## Exercise brief
Only the lines containing the string "container" are needed; copy all of them from the listing.

## Dataset records
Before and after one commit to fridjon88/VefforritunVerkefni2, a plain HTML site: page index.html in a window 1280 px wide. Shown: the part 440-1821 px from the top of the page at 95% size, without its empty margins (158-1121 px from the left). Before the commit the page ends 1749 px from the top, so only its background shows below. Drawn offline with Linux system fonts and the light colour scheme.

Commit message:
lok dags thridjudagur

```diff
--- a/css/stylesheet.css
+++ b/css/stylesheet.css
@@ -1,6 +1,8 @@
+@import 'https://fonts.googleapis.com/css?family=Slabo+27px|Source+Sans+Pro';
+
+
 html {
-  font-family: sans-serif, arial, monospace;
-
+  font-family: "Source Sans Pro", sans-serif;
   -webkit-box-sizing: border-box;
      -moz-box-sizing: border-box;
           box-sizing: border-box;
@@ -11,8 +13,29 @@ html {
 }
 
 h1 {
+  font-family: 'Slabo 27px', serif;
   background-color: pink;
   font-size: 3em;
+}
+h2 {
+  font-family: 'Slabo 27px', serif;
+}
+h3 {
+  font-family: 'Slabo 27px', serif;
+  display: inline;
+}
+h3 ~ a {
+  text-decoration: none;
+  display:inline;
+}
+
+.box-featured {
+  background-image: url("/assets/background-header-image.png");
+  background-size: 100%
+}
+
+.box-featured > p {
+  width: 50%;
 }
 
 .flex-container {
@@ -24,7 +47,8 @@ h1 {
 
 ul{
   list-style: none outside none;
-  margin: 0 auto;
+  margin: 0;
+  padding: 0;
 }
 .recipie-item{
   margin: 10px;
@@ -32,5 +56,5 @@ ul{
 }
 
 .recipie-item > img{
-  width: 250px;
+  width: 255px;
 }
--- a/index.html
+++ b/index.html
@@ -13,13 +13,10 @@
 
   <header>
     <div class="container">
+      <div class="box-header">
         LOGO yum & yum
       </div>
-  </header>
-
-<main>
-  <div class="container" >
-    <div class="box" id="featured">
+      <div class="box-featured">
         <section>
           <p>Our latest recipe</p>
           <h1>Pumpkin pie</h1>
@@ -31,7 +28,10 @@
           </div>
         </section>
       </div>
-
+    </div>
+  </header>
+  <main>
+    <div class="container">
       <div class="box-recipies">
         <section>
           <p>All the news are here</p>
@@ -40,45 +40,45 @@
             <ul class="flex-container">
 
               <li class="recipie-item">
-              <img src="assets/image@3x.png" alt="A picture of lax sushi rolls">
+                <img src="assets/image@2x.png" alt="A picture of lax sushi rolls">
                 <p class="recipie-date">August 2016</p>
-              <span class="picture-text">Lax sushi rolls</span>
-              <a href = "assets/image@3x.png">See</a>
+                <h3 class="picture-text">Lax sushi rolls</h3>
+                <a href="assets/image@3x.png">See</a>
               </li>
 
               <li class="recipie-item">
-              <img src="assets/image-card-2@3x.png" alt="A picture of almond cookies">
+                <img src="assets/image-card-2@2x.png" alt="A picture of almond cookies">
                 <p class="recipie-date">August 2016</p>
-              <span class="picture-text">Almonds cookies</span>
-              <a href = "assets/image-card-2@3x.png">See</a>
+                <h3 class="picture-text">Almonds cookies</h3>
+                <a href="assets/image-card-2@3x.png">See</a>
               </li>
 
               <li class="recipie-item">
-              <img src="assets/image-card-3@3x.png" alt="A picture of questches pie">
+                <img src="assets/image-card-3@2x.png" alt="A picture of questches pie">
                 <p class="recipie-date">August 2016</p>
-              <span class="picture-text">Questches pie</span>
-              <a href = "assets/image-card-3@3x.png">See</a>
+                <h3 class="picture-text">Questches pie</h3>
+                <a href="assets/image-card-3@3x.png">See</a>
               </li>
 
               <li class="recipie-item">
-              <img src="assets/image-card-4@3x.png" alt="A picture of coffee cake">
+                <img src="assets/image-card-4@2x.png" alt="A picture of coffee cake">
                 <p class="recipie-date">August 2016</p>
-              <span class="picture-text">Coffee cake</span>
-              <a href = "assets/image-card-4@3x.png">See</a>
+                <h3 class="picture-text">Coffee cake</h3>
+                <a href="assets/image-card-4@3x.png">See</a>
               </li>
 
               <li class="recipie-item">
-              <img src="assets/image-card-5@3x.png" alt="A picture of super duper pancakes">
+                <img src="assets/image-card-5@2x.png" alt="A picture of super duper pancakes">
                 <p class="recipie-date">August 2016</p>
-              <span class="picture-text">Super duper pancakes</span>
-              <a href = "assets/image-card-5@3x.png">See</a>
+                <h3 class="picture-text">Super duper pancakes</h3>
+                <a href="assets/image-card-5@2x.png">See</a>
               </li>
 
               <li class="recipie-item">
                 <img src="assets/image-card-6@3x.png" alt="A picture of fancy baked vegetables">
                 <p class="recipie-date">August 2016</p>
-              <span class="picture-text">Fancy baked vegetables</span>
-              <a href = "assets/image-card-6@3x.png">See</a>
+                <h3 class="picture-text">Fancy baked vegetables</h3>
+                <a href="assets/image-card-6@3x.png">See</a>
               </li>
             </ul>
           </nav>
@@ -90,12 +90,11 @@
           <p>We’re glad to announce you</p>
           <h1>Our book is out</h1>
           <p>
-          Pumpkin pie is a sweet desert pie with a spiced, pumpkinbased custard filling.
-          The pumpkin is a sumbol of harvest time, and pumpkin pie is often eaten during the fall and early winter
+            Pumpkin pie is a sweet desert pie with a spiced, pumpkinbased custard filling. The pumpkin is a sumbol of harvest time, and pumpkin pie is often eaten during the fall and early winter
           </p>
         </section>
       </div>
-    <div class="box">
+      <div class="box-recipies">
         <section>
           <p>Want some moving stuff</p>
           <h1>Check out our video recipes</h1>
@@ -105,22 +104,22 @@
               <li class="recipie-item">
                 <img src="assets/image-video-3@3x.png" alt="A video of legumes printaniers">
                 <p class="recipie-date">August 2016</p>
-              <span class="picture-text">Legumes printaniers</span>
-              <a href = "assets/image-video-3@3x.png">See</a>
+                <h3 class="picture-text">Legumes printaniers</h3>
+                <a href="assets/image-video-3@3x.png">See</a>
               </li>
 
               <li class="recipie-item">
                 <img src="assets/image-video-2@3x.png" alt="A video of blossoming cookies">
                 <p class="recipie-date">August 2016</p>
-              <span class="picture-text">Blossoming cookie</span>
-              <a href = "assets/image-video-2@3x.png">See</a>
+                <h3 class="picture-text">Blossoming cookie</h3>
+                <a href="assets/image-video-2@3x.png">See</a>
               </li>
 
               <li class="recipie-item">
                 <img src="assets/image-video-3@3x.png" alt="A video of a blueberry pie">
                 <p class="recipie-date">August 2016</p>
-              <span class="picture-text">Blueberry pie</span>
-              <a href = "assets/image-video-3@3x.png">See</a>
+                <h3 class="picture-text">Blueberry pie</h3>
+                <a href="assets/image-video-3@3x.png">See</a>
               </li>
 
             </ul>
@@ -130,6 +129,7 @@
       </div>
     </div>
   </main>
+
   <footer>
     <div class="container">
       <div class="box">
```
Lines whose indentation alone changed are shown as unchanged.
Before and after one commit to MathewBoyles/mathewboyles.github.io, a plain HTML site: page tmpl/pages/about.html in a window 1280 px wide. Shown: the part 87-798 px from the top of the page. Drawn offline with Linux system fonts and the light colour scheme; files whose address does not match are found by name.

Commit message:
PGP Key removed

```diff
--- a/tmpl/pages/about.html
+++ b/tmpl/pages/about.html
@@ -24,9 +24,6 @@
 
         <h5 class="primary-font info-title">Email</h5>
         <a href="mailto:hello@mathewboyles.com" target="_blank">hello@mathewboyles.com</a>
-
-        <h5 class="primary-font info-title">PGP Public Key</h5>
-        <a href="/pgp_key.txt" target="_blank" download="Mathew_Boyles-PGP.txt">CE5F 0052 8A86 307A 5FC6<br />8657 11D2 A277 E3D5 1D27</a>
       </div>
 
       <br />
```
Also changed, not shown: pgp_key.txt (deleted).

## Task response
 .flex-container {
     <div class="container">
-  <div class="container" >
+    <div class="container">
             <ul class="flex-container">
     <div class="container">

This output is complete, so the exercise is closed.